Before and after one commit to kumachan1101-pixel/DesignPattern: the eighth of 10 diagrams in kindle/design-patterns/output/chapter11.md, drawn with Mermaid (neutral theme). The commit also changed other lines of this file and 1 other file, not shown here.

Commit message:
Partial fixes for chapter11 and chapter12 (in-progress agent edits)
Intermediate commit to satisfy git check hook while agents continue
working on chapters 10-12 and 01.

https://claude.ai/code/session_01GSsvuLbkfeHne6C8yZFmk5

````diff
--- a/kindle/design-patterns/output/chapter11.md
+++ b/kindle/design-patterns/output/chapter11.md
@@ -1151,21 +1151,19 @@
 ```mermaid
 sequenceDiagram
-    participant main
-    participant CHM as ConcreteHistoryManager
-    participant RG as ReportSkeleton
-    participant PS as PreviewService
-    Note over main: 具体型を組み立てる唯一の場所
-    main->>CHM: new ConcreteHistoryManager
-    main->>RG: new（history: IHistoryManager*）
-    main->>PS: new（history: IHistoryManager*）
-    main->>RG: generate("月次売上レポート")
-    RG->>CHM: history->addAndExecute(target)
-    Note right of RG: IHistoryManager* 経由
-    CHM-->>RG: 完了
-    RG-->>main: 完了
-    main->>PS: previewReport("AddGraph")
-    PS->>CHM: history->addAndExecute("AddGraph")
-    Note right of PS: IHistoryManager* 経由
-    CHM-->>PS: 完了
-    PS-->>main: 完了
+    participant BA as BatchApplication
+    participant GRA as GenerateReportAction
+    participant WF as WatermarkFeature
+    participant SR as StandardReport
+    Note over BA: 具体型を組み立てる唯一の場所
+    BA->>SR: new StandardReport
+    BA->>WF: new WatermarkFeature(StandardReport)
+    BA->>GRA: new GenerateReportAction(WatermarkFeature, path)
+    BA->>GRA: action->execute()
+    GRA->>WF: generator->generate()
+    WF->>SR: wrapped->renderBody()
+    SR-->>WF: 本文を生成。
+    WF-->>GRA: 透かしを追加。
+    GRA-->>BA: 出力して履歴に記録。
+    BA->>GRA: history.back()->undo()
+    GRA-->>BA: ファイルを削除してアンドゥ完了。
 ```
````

Required action = The records need to be set down again without a single difference.

Result of the task =
Before and after one commit to kumachan1101-pixel/DesignPattern: the eighth of 10 diagrams in kindle/design-patterns/output/chapter11.md, drawn with Mermaid (neutral theme). The commit also changed other lines of this file and 1 other file, not shown here.

Commit message:
Partial fixes for chapter11 and chapter12 (in-progress agent edits)
Intermediate commit to satisfy git check hook while agents continue
working on chapters 10-12 and 01.

https://claude.ai/code/session_01GSsvuLbkfeHne6C8yZFmk5

````diff
--- a/kindle/design-patterns/output/chapter11.md
+++ b/kindle/design-patterns/output/chapter11.md
@@ -1151,21 +1151,19 @@
 ```mermaid
 sequenceDiagram
-    participant main
-    participant CHM as ConcreteHistoryManager
-    participant RG as ReportSkeleton
-    participant PS as PreviewService
-    Note over main: 具体型を組み立てる唯一の場所
-    main->>CHM: new ConcreteHistoryManager
-    main->>RG: new（history: IHistoryManager*）
-    main->>PS: new（history: IHistoryManager*）
-    main->>RG: generate("月次売上レポート")
-    RG->>CHM: history->addAndExecute(target)
-    Note right of RG: IHistoryManager* 経由
-    CHM-->>RG: 完了
-    RG-->>main: 完了
-    main->>PS: previewReport("AddGraph")
-    PS->>CHM: history->addAndExecute("AddGraph")
-    Note right of PS: IHistoryManager* 経由
-    CHM-->>PS: 完了
-    PS-->>main: 完了
+    participant BA as BatchApplication
+    participant GRA as GenerateReportAction
+    participant WF as WatermarkFeature
+    participant SR as StandardReport
+    Note over BA: 具体型を組み立てる唯一の場所
+    BA->>SR: new StandardReport
+    BA->>WF: new WatermarkFeature(StandardReport)
+    BA->>GRA: new GenerateReportAction(WatermarkFeature, path)
+    BA->>GRA: action->execute()
+    GRA->>WF: generator->generate()
+    WF->>SR: wrapped->renderBody()
+    SR-->>WF: 本文を生成。
+    WF-->>GRA: 透かしを追加。
+    GRA-->>BA: 出力して履歴に記録。
+    BA->>GRA: history.back()->undo()
+    GRA-->>BA: ファイルを削除してアンドゥ完了。
 ```
````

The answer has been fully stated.